Author: Fong SS1, Chung LM2, Tsang WW3, Leung JC4, Charm CY4, Luk WS5, Chow LP2, Ng SS3.
1Institute of Human Performance, The University of Hong Kong, Pokfulam, Hong Kong. 2Department of Health and Physical Education, The Hong Kong Institute of Education, Hong Kong. 3Department of Rehabilitation Sciences, The Hong Kong Polytechnic University, Hong Kong. 4Division of Nursing and Health Studies, Open University of Hong Kong, Hong Kong. 5The Association of Licentiates of the Medical Council of Hong Kong, Hong Kong.
Conference/Journal: Evid Based Complement Alternat Med.
Date published: 2014
Other: Volume ID: 2014 , Pages: 719437 , Special Notes: doi: 10.1155/2014/719437 , Word Count: 211
This cross-sectional exploratory study aimed to compare the one-leg-stance time and the six-minute walk distance among TC Qigong-trained NPC survivors, untrained NPC survivors, and healthy individuals. Twenty-five survivors of NPC with TC Qigong experience, 27 survivors of NPC without TC Qigong experience, and 68 healthy individuals formed the NPC-TC Qigong group, NPC-control group, and healthy-control group, respectively. The one-leg-stance (OLS) timed test was conducted to assess the single-leg standing balance performance of the participants in four conditions: (1) standing on a stable surface with eyes open, (2) standing on a compliant surface with eyes open, (3) standing on a stable surface with eyes closed, and (4) standing on a compliant surface with eyes closed. The six-minute walk test (6MWT) was used to determine the functional balance performance of the participants. Results showed that the NPC-control group had a shorter OLS time in all of the visual and supporting surface conditions than the healthy control group (P < 0.05). The OLS time of the TC Qigong-NPC group was comparable to that of the healthy control group in the somatosensory-challenging condition (condition 3) (P = 0.168) only.

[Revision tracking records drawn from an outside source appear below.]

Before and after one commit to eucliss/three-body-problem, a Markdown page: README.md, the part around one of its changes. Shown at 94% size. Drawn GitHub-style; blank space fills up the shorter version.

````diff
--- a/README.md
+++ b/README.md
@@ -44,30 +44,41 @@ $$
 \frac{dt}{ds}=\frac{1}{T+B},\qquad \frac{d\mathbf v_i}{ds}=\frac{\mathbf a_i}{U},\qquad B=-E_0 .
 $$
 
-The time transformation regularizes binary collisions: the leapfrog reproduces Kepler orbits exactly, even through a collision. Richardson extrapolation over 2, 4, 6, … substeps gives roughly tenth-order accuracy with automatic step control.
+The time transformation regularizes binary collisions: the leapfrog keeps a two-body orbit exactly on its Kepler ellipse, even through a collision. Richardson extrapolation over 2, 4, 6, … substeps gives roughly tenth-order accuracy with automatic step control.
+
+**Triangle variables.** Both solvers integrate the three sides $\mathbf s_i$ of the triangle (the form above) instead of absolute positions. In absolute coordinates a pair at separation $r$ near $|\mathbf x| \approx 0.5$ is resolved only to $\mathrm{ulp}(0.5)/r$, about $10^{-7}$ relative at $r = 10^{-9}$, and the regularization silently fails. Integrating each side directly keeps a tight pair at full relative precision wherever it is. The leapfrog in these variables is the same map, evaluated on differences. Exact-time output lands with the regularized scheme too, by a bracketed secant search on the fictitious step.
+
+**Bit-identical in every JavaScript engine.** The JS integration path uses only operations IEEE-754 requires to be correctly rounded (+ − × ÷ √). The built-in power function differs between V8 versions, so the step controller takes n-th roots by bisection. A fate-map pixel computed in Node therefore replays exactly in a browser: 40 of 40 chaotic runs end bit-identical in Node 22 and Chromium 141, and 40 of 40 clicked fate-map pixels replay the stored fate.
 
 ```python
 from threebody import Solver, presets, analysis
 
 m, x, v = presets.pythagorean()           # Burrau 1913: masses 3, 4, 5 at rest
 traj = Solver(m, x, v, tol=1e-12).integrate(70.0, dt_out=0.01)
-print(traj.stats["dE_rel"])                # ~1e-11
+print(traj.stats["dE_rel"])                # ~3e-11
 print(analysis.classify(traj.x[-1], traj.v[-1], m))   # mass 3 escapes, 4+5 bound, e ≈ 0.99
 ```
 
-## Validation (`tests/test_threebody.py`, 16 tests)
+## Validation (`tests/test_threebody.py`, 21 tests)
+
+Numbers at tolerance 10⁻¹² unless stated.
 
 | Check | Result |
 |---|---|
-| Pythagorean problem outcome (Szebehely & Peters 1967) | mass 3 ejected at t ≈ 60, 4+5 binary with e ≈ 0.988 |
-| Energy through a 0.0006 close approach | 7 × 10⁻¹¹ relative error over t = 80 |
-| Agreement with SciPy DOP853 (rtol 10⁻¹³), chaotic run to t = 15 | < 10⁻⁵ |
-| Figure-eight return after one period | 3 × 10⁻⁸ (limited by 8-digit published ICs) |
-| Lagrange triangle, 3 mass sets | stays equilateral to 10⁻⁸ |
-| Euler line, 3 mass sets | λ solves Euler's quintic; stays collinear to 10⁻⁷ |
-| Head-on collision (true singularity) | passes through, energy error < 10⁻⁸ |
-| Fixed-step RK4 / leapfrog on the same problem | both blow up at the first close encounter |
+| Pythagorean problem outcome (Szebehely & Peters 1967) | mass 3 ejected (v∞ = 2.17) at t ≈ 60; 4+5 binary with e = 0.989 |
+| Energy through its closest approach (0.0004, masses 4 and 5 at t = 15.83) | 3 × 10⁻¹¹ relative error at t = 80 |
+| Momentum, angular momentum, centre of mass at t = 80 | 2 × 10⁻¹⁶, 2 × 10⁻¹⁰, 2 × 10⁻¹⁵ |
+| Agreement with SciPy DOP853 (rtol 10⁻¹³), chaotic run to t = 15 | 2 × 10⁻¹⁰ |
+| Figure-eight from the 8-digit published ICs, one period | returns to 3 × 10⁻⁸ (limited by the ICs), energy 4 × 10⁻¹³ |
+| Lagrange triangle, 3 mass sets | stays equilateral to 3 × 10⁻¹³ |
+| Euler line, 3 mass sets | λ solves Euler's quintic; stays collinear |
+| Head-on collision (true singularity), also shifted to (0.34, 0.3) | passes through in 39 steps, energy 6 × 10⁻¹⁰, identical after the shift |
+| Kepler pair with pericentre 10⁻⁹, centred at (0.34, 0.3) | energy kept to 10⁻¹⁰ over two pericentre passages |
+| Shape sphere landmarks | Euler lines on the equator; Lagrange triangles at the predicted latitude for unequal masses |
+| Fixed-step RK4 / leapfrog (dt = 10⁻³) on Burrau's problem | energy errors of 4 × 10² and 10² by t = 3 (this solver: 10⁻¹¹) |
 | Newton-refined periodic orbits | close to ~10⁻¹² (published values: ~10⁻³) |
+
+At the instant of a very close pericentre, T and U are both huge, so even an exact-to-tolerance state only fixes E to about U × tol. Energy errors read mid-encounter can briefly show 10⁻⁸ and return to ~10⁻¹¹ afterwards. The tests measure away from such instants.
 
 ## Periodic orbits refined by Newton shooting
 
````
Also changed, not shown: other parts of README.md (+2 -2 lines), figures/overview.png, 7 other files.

Additionally, there was no significant difference in the 6MWT distance among the three groups (P > 0.05). TC Qigong may be a rehabilitation exercise that improves somatosensory function and OLS balance performance among survivors of NPC.